The working class needs a party
Maria Svart, National Director of the Democratic Socialists of America, from a "dispatch" here
While breathless... expectations of a blue wave totally flopped, there was a red wave — our kind of red! So far, 28 out of our 37 nationally-endorsed campaigns have won; we have “squads” in  state legislatures... and we won 8 out of 9 major ballot initiatives.
We’re still just a political organisation [i.e. not a party], but contrast that with a Democratic Party that fails to listen to working class people and fails to invest in building grassroots power. It has become a failure — or perhaps was never designed to empower us in the first place...
So how does the working class build enough real power in such a rigged system to eventually have our own party? We’re figuring it out together! We know it starts with putting boots on the ground to demand democracy, but it goes so much deeper than that... Our chapters in every state of the country will be out asking our co-workers and neighbours how we resist both fascism and neoliberalism and build a better world.
Fundamental discussion needed
David Finkel, of the US socialist group Solidarity, from an article here
For the second straight election, US voters have actually repudiated Donald Trump’s repulsive, racist and nativist message...
Third-party campaigns appear to have been pretty much overwhelmed by the polarisation of the two main capitalist parties. The Green Party campaign... is showing a 0.23% vote, but we’ll need more time to see where Green results may be significant in local or state races…
The socialist left, essentially a spectator in electoral terms, needs to be with the movements fighting the battles that most matter — around racial justice, police brutality and prison abolition; on the sadistic treatment of asylum seekers, family separations and terror raids in immigrant communities; on the climate catastrophe; on defending reproductive rights and Queer communities from what Trump’s Supreme Court might inflict.
A fundamental discussion is needed about what independent political action means today and how to move it forward. Solidarity hopes to help advance that discussion among activists looking for a way to break out of the crippling two-party political trap.
The working class divided
Dan La Botz, on the New Politics website here
Biden has had the support of weighty sectors of the capitalist class, like tech and entertainment, as well as pharmaceuticals and real estate. Many professional organisations of doctors, lawyers, and others endorsed him. Like all Democrats he has had the support the AFL-CIO and all of the major labour unions with few exceptions, as well as most Black and Latino, women’s and LGBT organisations. Trump, of course, still had much support from other sectors such as casinos and gambling, oil and gas, contractors and manufacturers and his own networks of professionals.
The election, as was to be expected, showed the country divided geographically along traditional lines, with the coasts going for Biden and the Midwest and South for Trump... Almost everywhere, the Democrats won the cities and the Republicans the rural areas. 90% of Black people and 65% of Latinos voted for Biden... Biden won more women’s votes, especially suburban women. The working class is completely divided, Trump winning 55% of men without a college degree while Biden won 43%. The majority of white workers support Trump, the overwhelming majority of Black and Latino workers back Biden.
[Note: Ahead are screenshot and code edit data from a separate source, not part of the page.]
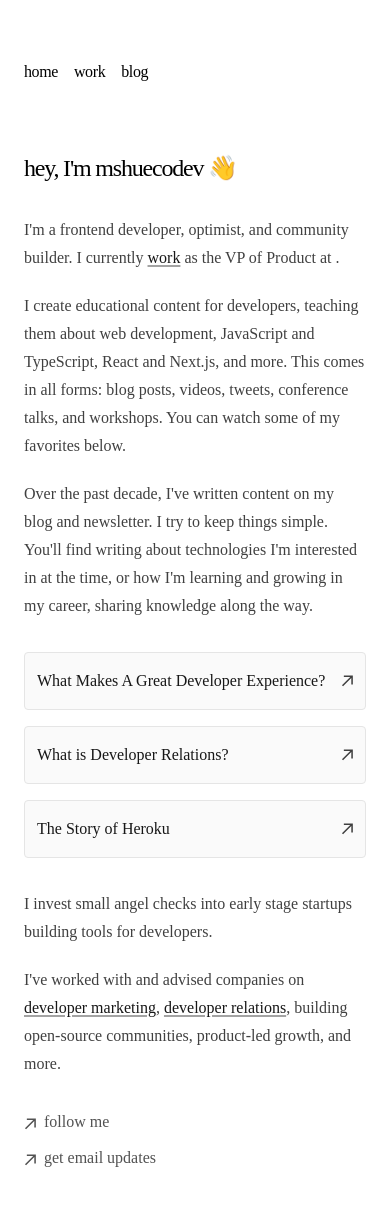
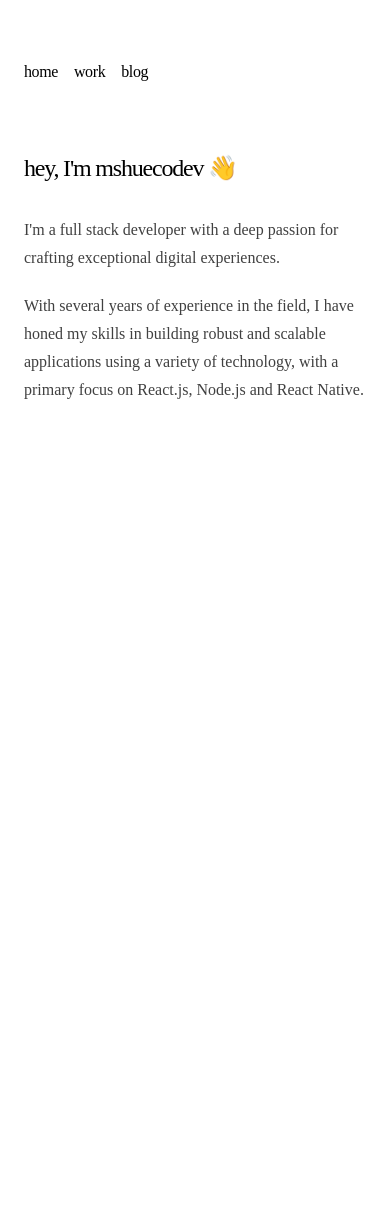
Before and after one commit to mshuecodev/ms-portfolio, a Next.js app: page / in a window 390 px wide. Shown: the top 1206 px of the page. After the commit the page ends 844 px from the top, so only its background shows below. Built offline with nearby package versions, Linux system fonts and the light colour scheme.

Commit message:
fix template

```diff
--- a/app/page.tsx
+++ b/app/page.tsx
@@ -8,20 +8,14 @@ export default function Home() {
 		<section>
 			{/* <PreloadResources /> */}
 			<h1 className="mb-8 text-2xl font-medium tracking-tighter">hey, I'm mshuecodev 👋</h1>
-			<p className="prose prose-neutral dark:prose-invert">
-				{`I'm a frontend developer, optimist, and community builder. I currently `}
-				<Link href="/work">work</Link>
-				{` as the VP of Product at `}.
-			</p>
+			{/* <p className="prose prose-neutral dark:prose-invert">{`I'm a passionate Full Stack Developer specializing in React.js, Node.js and React Native. `}</p> */}
+			<p className="prose prose-neutral dark:prose-invert">{`I'm a full stack developer with a deep passion for crafting exceptional digital experiences.  `}</p>
 
 			<div className="prose prose-neutral dark:prose-invert">
-				<p>I create educational content for developers, teaching them about web development, JavaScript and TypeScript, React and Next.js, and more. This comes in all forms: blog posts, videos, tweets, conference talks, and workshops. You can watch some of my favorites below.</p>
+				<p>With several years of experience in the field, I have honed my skills in building robust and scalable applications using a variety of technology, with a primary focus on React.js, Node.js and React Native.</p>
 			</div>
 
-			<div className="prose prose-neutral dark:prose-invert">
-				<p>Over the past decade, I've written content on my blog and newsletter. I try to keep things simple. You'll find writing about technologies I'm interested in at the time, or how I'm learning and growing in my career, sharing knowledge along the way.</p>
-			</div>
-			<div className="my-8 flex w-full flex-col space-y-4">
+			{/* <div className="my-8 flex w-full flex-col space-y-4">
 				<BlogLink
 					name="What Makes A Great Developer Experience?"
 					slug="developer-experience-examples"
@@ -34,8 +28,8 @@ export default function Home() {
 					name="The Story of Heroku"
 					slug="heroku"
 				/>
-			</div>
-			<div className="prose prose-neutral dark:prose-invert">
+			</div> */}
+			{/* <div className="prose prose-neutral dark:prose-invert">
 				<p>I invest small angel checks into early stage startups building tools for developers.</p>
 			</div>
 
@@ -43,8 +37,8 @@ export default function Home() {
 				<p>
 					I've worked with and advised companies on <Link href="/blog/developer-marketing">developer marketing</Link>, <Link href="/blog/devrel-at-vercel">developer relations</Link>, building open-source communities, product-led growth, and more.
 				</p>
-			</div>
-			<ul className="font-sm mt-8 flex flex-col space-x-0 space-y-2 text-neutral-600 md:flex-row md:space-x-4 md:space-y-0 dark:text-neutral-300">
+			</div> */}
+			{/* <ul className="font-sm mt-8 flex flex-col space-x-0 space-y-2 text-neutral-600 md:flex-row md:space-x-4 md:space-y-0 dark:text-neutral-300">
 				<li>
 					<a
 						className="flex items-center transition-all hover:text-neutral-800 dark:hover:text-neutral-100"
@@ -67,7 +61,7 @@ export default function Home() {
 						<p className="ml-2 h-7">get email updates</p>
 					</a>
 				</li>
-			</ul>
+			</ul> */}
 		</section>
 	)
 }
--- a/app/work/page.tsx
+++ b/app/work/page.tsx
@@ -18,16 +18,12 @@ export default function WorkPage() {
 		<section>
 			<h1 className="font-medium text-2xl mb-8 tracking-tighter">my work</h1>
 			<div className="prose prose-neutral dark:prose-invert">
-				<p>
-					On a mission to build products developers <Link href="/blog/developer-experience-examples">love</Link>, and along the way, teach the next generation of developers. Here's a summary of my work so far.
-				</p>
+				<p>Here's a summary of my work so far.</p>
 				<hr className="my-6 border-neutral-100 dark:border-neutral-800" />
-				<h2 className="font-medium text-xl mb-1 tracking-tighter">Vercel</h2>
-				<p className="text-neutral-600 dark:text-neutral-400 text-sm">VP of Product</p>
-				<p>
-					I joined <a href="https://vercel.com/home">Vercel</a> early to grow <a href="https://nextjs.org">Next.js</a> and our developer community. I built our Developer Relations team to teach our community about our products.
-				</p>
-				<ul>
+				<h2 className="font-medium text-xl mb-1 tracking-tighter">Header</h2>
+				<p className="text-neutral-600 dark:text-neutral-400 text-sm">Sub Header</p>
+				<p>Some Description Here!.</p>
+				{/* <ul>
 					<li>
 						In 2021, I was promoted to Director of DevRel. We <a href="https://twitter.com/kelseyhightower/status/1105985400110112768">translated customer pain</a> back into the product roadmap. We spoke at <Link href="/blog/nextjs-conf-2022-recap">conferences</Link>, wrote blog posts, and created videos. We built open-source examples and contributed back to the product.
 					</li>
@@ -36,22 +32,9 @@ export default function WorkPage() {
 						<a href="https://astro.build/blog/vercel-official-hosting-partner/">Astro</a> and sponsoring individuals and projects.
 					</li>
 					<li>In 2023, I was promoted to VP of Product, now also leading Product Management.</li>
-				</ul>
-				<p>
-					Since I joined Vercel in 2020, Next.js active developers have grown 1000%, now at ~900k. Next.js is now a top 10 software project on GitHub with <Stars />. It's used by Walmart, ChatGPT, Starbucks, Okta, Datastax, Notion, and <a href="https://nextjs.org/showcase">more</a>.
-				</p>
+				</ul> */}
+
 				<hr className="my-6 border-neutral-100 dark:border-neutral-800" />
-				<h2 className="font-medium text-xl mb-1 tracking-tighter">Hy-Vee</h2>
-				<p className="text-neutral-600 dark:text-neutral-400 text-sm">Senior Software Engineer, 2018 — 2020</p>
-				<p>
-					Hy-Vee, an almost 100-year-old grocery chain in the United States, wanted to build a new version of their digital storefront. I joined a team of <Link href="/blog/product-engineers">product engineers</Link> working across web and mobile to rebuild their legacy .NET application (~500k MAU) with React and React Native.
-				</p>
-				<p>On the frontend, I led our move from a custom webpack and React configuration to Next.js and the latest React patterns. In the process, I shared my learnings online, helping educate members of the React and Next.js community by creating courses.</p>
-				<p>Throughout my two years, I was able to work on some hard problems: decoupling a decade old monolith into microservices, working with a federated GraphQL API, learning and occasionally managing a Kubernetes cluster, building and implementing a design system, incrementally migrating individual components and routes to a new framework and infrastructure, and more.</p>
-				<hr className="my-6 border-neutral-100 dark:border-neutral-800" />
-				<h2 className="font-medium text-xl mb-1 tracking-tighter">Workiva</h2>
-				<p className="text-neutral-600 dark:text-neutral-400 text-sm">Software Engineer, 2015 — 2018</p>
-				<p>Workiva ($WK) is a cloud platform for data reporting and compliance. During my time at Workiva, I gained my first production experience using React. I worked on tooling to help predict and alert and regressions in our SaaS platform, building a product similar to open-source tools like Sentry.</p>
 			</div>
 		</section>
 	)
--- a/package.json
+++ b/package.json
@@ -9,7 +9,7 @@
     "lint": "next lint"
   },
   "dependencies": {
-    "next": "14.1.4",
+    "next": "^14.3.0-canary.4",
     "react": "^18",
     "react-dom": "^18"
   },
```
Also changed, not shown: 1 other file (tests, documents, lock files or other folders).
A referendum on Trump
Howie Hawkins and Angela Walker, Green Party candidates for president and vice-president (republished from here)
We are happy to see Trump go. Good riddance! This election was a referendum on Trump. Biden was Not-Trump, nothing more. Biden has no solutions for the climate, poverty, racism, and nuclear war.
The Hawkins/Walker campaign thanks our supporters for their donations and campaign work in a difficult year for the Green Party and independent socialists. The media blanked us out. After the Democratic establishment closed ranks to defeat Bernie Sanders, most progressive leaders lined up behind Biden without making any policy demands on him. The Biden administration is now free to ignore them.
We will continue to fight for a Green New Deal, an Economic Bill of Rights including Medicare for All, and a reprioritisation of federal spending from militarism to caring for the people and the planet. We will continue organising toward a major party of the green and socialist left and supporting the election of thousands to local office and, on that foundation, to state legislatures and Congress as we go into the 2020s.
We are running out of time on the climate, declining working-class life expectancies, and the new nuclear arms race. Real solutions can’t wait.
• Also worth reading: “In the streets for the next four years”, by Eric Blanc, on Jacobin here